— Problem statement —
Scan the lines below for the word "solution". Copy each line you find it in.

Structured diff data:
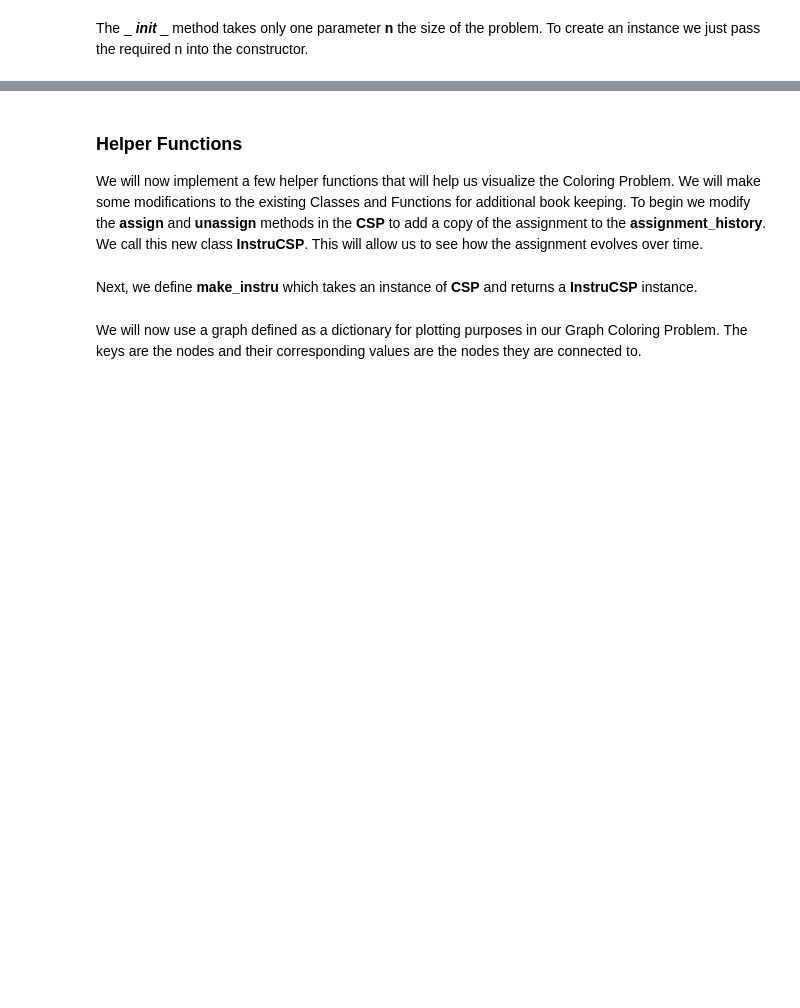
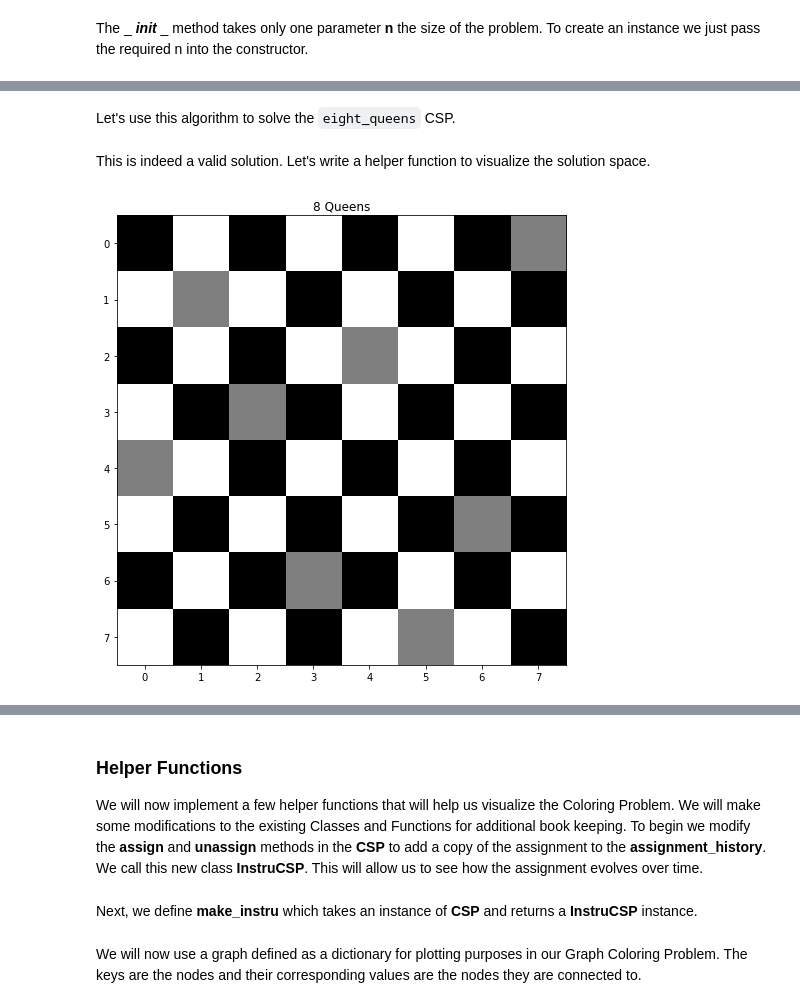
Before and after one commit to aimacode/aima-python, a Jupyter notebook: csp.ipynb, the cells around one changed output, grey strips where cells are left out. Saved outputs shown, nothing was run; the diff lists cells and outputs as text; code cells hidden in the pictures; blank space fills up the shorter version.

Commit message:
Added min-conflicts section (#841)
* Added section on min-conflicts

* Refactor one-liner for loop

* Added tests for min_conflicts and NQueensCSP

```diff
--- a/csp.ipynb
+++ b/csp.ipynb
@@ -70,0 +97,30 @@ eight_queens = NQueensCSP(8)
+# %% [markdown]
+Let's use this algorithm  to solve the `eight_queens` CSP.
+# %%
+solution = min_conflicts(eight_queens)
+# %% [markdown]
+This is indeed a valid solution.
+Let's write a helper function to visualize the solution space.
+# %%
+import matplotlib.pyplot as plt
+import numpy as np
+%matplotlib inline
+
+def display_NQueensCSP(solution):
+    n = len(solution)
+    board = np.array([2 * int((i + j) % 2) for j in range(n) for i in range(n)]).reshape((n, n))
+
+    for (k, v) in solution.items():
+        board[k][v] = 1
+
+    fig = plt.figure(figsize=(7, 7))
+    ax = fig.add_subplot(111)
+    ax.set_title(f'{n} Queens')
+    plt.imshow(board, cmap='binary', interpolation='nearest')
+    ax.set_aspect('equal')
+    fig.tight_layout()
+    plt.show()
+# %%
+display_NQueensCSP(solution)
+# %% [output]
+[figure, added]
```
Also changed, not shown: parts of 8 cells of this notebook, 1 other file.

* * *

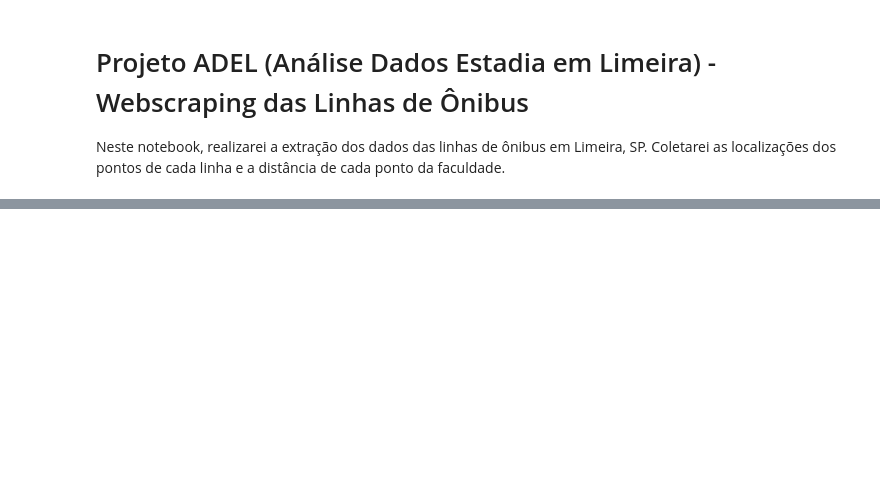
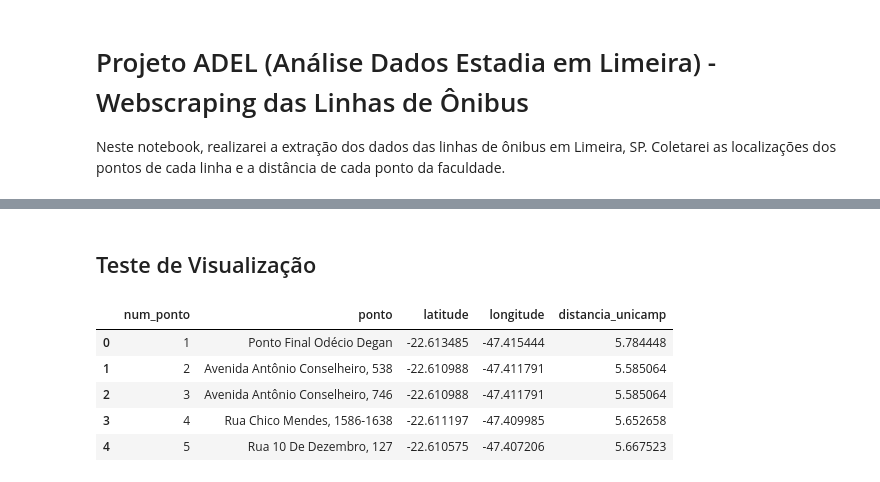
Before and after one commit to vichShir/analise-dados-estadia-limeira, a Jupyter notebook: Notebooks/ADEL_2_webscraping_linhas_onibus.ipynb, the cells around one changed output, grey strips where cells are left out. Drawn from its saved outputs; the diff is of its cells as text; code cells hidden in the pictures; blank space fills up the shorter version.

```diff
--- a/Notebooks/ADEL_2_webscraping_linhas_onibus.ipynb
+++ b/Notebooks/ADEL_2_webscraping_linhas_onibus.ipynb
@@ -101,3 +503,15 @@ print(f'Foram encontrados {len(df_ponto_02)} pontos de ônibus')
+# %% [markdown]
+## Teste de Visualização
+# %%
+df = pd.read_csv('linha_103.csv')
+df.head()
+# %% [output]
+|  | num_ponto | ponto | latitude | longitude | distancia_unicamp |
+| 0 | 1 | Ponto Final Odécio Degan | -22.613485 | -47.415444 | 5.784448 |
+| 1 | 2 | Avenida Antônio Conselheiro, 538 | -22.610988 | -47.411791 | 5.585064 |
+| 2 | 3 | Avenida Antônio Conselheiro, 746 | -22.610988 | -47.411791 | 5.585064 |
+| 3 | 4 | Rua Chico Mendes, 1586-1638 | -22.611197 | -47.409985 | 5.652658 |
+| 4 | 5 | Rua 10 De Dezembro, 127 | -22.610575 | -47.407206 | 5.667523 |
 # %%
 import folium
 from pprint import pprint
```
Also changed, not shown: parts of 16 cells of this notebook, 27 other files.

— Task response —
+solution = min_conflicts(eight_queens)
+This is indeed a valid solution.
+Let's write a helper function to visualize the solution space.
+def display_NQueensCSP(solution):
+    n = len(solution)
+    for (k, v) in solution.items():
+display_NQueensCSP(solution)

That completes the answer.